▶ **WORK REQUIRED**:
Provide an exact reproduction of every entry.

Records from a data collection
# # #

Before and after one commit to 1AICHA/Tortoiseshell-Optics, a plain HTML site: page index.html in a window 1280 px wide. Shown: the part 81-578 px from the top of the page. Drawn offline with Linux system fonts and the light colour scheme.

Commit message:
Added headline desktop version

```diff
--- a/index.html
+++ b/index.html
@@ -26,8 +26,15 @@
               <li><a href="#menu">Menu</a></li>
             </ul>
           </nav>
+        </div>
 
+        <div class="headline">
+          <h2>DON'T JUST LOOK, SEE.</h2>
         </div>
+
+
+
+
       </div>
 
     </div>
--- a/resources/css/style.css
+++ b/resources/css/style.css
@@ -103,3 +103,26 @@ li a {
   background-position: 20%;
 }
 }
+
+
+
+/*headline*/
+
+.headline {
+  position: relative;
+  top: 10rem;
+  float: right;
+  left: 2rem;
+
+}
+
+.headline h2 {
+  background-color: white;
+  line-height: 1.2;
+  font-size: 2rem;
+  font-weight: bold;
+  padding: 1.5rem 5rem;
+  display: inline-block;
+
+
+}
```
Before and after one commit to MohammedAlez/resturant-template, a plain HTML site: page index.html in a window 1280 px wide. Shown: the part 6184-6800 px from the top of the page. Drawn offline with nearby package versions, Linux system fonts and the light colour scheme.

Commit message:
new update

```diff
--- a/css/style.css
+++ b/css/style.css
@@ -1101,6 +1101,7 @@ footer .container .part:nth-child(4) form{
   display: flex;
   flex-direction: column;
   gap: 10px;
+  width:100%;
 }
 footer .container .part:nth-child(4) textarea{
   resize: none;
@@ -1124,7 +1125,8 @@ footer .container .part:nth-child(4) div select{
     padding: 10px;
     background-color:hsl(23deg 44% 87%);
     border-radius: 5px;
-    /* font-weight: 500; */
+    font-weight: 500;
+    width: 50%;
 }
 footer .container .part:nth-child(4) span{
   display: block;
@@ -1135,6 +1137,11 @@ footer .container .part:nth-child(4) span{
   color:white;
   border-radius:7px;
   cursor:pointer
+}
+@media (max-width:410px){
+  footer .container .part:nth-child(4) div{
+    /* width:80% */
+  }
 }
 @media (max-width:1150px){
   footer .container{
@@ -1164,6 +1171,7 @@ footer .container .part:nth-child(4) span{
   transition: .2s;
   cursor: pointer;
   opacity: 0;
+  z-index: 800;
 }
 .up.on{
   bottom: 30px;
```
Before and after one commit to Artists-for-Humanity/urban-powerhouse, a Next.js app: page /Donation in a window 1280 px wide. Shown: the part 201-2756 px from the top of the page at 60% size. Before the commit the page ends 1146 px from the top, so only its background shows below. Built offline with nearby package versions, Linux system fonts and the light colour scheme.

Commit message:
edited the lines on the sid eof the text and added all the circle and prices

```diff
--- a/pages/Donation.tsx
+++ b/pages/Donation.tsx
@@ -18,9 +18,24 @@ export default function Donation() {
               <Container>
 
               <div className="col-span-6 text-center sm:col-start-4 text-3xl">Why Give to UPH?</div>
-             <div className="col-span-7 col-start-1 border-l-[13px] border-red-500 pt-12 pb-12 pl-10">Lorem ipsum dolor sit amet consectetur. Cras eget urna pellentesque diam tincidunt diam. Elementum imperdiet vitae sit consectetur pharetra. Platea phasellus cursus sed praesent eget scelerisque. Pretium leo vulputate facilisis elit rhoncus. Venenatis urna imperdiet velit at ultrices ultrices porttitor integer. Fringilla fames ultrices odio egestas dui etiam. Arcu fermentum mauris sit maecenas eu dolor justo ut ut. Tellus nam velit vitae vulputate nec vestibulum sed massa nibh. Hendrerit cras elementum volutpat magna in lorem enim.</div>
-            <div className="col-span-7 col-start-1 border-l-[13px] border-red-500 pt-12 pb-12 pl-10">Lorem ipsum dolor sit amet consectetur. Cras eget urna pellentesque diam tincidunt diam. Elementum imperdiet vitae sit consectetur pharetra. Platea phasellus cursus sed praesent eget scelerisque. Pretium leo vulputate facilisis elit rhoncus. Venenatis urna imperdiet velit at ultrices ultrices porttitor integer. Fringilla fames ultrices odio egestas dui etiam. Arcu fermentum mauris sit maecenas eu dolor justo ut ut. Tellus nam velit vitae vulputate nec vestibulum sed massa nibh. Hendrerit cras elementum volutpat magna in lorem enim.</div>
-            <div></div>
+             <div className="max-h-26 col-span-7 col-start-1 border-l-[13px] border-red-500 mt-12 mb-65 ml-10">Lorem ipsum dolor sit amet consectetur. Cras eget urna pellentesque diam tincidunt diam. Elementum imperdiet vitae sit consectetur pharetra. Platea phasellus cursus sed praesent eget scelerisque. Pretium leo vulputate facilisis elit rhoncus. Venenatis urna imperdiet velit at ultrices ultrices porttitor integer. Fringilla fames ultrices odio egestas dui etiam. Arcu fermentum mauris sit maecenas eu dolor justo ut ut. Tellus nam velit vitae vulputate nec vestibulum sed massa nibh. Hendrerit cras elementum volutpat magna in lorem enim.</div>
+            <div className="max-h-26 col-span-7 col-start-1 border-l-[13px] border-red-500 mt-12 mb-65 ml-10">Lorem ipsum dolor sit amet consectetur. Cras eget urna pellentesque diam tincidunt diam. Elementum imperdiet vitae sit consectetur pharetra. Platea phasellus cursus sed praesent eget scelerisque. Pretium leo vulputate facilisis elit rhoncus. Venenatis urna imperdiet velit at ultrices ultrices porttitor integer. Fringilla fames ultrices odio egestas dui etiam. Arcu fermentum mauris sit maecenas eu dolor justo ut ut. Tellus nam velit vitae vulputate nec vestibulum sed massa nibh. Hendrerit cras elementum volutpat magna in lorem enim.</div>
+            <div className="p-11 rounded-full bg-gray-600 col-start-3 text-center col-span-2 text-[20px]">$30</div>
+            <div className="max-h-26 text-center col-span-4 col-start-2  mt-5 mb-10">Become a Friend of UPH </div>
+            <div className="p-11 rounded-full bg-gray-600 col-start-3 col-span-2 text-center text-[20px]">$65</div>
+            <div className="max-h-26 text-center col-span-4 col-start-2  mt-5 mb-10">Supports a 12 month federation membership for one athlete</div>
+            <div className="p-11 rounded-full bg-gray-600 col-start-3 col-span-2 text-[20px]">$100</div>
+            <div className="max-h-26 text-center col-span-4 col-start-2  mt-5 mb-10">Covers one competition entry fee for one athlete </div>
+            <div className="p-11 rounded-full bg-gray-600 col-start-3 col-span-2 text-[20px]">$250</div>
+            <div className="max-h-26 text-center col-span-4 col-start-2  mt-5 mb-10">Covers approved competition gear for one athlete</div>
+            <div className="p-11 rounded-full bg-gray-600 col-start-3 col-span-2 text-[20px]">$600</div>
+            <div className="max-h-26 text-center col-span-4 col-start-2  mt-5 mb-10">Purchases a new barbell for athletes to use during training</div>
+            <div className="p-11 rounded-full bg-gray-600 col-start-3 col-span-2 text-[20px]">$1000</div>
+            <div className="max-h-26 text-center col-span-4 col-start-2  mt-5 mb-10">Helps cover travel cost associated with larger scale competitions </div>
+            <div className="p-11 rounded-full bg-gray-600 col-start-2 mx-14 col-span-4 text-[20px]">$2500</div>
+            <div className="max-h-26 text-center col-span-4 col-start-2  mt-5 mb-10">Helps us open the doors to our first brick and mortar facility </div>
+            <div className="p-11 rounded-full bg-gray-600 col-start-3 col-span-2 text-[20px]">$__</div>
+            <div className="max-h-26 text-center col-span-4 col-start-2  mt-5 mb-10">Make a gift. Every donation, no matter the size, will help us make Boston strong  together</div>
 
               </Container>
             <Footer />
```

# # #

▶ **SOLUTION TO THIS PROBLEM**:
Before and after one commit to 1AICHA/Tortoiseshell-Optics, a plain HTML site: page index.html in a window 1280 px wide. Shown: the part 81-578 px from the top of the page. Drawn offline with Linux system fonts and the light colour scheme.

Commit message:
Added headline desktop version

```diff
--- a/index.html
+++ b/index.html
@@ -26,8 +26,15 @@
               <li><a href="#menu">Menu</a></li>
             </ul>
           </nav>
+        </div>
 
+        <div class="headline">
+          <h2>DON'T JUST LOOK, SEE.</h2>
         </div>
+
+
+
+
       </div>
 
     </div>
--- a/resources/css/style.css
+++ b/resources/css/style.css
@@ -103,3 +103,26 @@ li a {
   background-position: 20%;
 }
 }
+
+
+
+/*headline*/
+
+.headline {
+  position: relative;
+  top: 10rem;
+  float: right;
+  left: 2rem;
+
+}
+
+.headline h2 {
+  background-color: white;
+  line-height: 1.2;
+  font-size: 2rem;
+  font-weight: bold;
+  padding: 1.5rem 5rem;
+  display: inline-block;
+
+
+}
```
Before and after one commit to MohammedAlez/resturant-template, a plain HTML site: page index.html in a window 1280 px wide. Shown: the part 6184-6800 px from the top of the page. Drawn offline with nearby package versions, Linux system fonts and the light colour scheme.

Commit message:
new update

```diff
--- a/css/style.css
+++ b/css/style.css
@@ -1101,6 +1101,7 @@ footer .container .part:nth-child(4) form{
   display: flex;
   flex-direction: column;
   gap: 10px;
+  width:100%;
 }
 footer .container .part:nth-child(4) textarea{
   resize: none;
@@ -1124,7 +1125,8 @@ footer .container .part:nth-child(4) div select{
     padding: 10px;
     background-color:hsl(23deg 44% 87%);
     border-radius: 5px;
-    /* font-weight: 500; */
+    font-weight: 500;
+    width: 50%;
 }
 footer .container .part:nth-child(4) span{
   display: block;
@@ -1135,6 +1137,11 @@ footer .container .part:nth-child(4) span{
   color:white;
   border-radius:7px;
   cursor:pointer
+}
+@media (max-width:410px){
+  footer .container .part:nth-child(4) div{
+    /* width:80% */
+  }
 }
 @media (max-width:1150px){
   footer .container{
@@ -1164,6 +1171,7 @@ footer .container .part:nth-child(4) span{
   transition: .2s;
   cursor: pointer;
   opacity: 0;
+  z-index: 800;
 }
 .up.on{
   bottom: 30px;
```
Before and after one commit to Artists-for-Humanity/urban-powerhouse, a Next.js app: page /Donation in a window 1280 px wide. Shown: the part 201-2756 px from the top of the page at 60% size. Before the commit the page ends 1146 px from the top, so only its background shows below. Built offline with nearby package versions, Linux system fonts and the light colour scheme.

Commit message:
edited the lines on the sid eof the text and added all the circle and prices

```diff
--- a/pages/Donation.tsx
+++ b/pages/Donation.tsx
@@ -18,9 +18,24 @@ export default function Donation() {
               <Container>
 
               <div className="col-span-6 text-center sm:col-start-4 text-3xl">Why Give to UPH?</div>
-             <div className="col-span-7 col-start-1 border-l-[13px] border-red-500 pt-12 pb-12 pl-10">Lorem ipsum dolor sit amet consectetur. Cras eget urna pellentesque diam tincidunt diam. Elementum imperdiet vitae sit consectetur pharetra. Platea phasellus cursus sed praesent eget scelerisque. Pretium leo vulputate facilisis elit rhoncus. Venenatis urna imperdiet velit at ultrices ultrices porttitor integer. Fringilla fames ultrices odio egestas dui etiam. Arcu fermentum mauris sit maecenas eu dolor justo ut ut. Tellus nam velit vitae vulputate nec vestibulum sed massa nibh. Hendrerit cras elementum volutpat magna in lorem enim.</div>
-            <div className="col-span-7 col-start-1 border-l-[13px] border-red-500 pt-12 pb-12 pl-10">Lorem ipsum dolor sit amet consectetur. Cras eget urna pellentesque diam tincidunt diam. Elementum imperdiet vitae sit consectetur pharetra. Platea phasellus cursus sed praesent eget scelerisque. Pretium leo vulputate facilisis elit rhoncus. Venenatis urna imperdiet velit at ultrices ultrices porttitor integer. Fringilla fames ultrices odio egestas dui etiam. Arcu fermentum mauris sit maecenas eu dolor justo ut ut. Tellus nam velit vitae vulputate nec vestibulum sed massa nibh. Hendrerit cras elementum volutpat magna in lorem enim.</div>
-            <div></div>
+             <div className="max-h-26 col-span-7 col-start-1 border-l-[13px] border-red-500 mt-12 mb-65 ml-10">Lorem ipsum dolor sit amet consectetur. Cras eget urna pellentesque diam tincidunt diam. Elementum imperdiet vitae sit consectetur pharetra. Platea phasellus cursus sed praesent eget scelerisque. Pretium leo vulputate facilisis elit rhoncus. Venenatis urna imperdiet velit at ultrices ultrices porttitor integer. Fringilla fames ultrices odio egestas dui etiam. Arcu fermentum mauris sit maecenas eu dolor justo ut ut. Tellus nam velit vitae vulputate nec vestibulum sed massa nibh. Hendrerit cras elementum volutpat magna in lorem enim.</div>
+            <div className="max-h-26 col-span-7 col-start-1 border-l-[13px] border-red-500 mt-12 mb-65 ml-10">Lorem ipsum dolor sit amet consectetur. Cras eget urna pellentesque diam tincidunt diam. Elementum imperdiet vitae sit consectetur pharetra. Platea phasellus cursus sed praesent eget scelerisque. Pretium leo vulputate facilisis elit rhoncus. Venenatis urna imperdiet velit at ultrices ultrices porttitor integer. Fringilla fames ultrices odio egestas dui etiam. Arcu fermentum mauris sit maecenas eu dolor justo ut ut. Tellus nam velit vitae vulputate nec vestibulum sed massa nibh. Hendrerit cras elementum volutpat magna in lorem enim.</div>
+            <div className="p-11 rounded-full bg-gray-600 col-start-3 text-center col-span-2 text-[20px]">$30</div>
+            <div className="max-h-26 text-center col-span-4 col-start-2  mt-5 mb-10">Become a Friend of UPH </div>
+            <div className="p-11 rounded-full bg-gray-600 col-start-3 col-span-2 text-center text-[20px]">$65</div>
+            <div className="max-h-26 text-center col-span-4 col-start-2  mt-5 mb-10">Supports a 12 month federation membership for one athlete</div>
+            <div className="p-11 rounded-full bg-gray-600 col-start-3 col-span-2 text-[20px]">$100</div>
+            <div className="max-h-26 text-center col-span-4 col-start-2  mt-5 mb-10">Covers one competition entry fee for one athlete </div>
+            <div className="p-11 rounded-full bg-gray-600 col-start-3 col-span-2 text-[20px]">$250</div>
+            <div className="max-h-26 text-center col-span-4 col-start-2  mt-5 mb-10">Covers approved competition gear for one athlete</div>
+            <div className="p-11 rounded-full bg-gray-600 col-start-3 col-span-2 text-[20px]">$600</div>
+            <div className="max-h-26 text-center col-span-4 col-start-2  mt-5 mb-10">Purchases a new barbell for athletes to use during training</div>
+            <div className="p-11 rounded-full bg-gray-600 col-start-3 col-span-2 text-[20px]">$1000</div>
+            <div className="max-h-26 text-center col-span-4 col-start-2  mt-5 mb-10">Helps cover travel cost associated with larger scale competitions </div>
+            <div className="p-11 rounded-full bg-gray-600 col-start-2 mx-14 col-span-4 text-[20px]">$2500</div>
+            <div className="max-h-26 text-center col-span-4 col-start-2  mt-5 mb-10">Helps us open the doors to our first brick and mortar facility </div>
+            <div className="p-11 rounded-full bg-gray-600 col-start-3 col-span-2 text-[20px]">$__</div>
+            <div className="max-h-26 text-center col-span-4 col-start-2  mt-5 mb-10">Make a gift. Every donation, no matter the size, will help us make Boston strong  together</div>
 
               </Container>
             <Footer />
```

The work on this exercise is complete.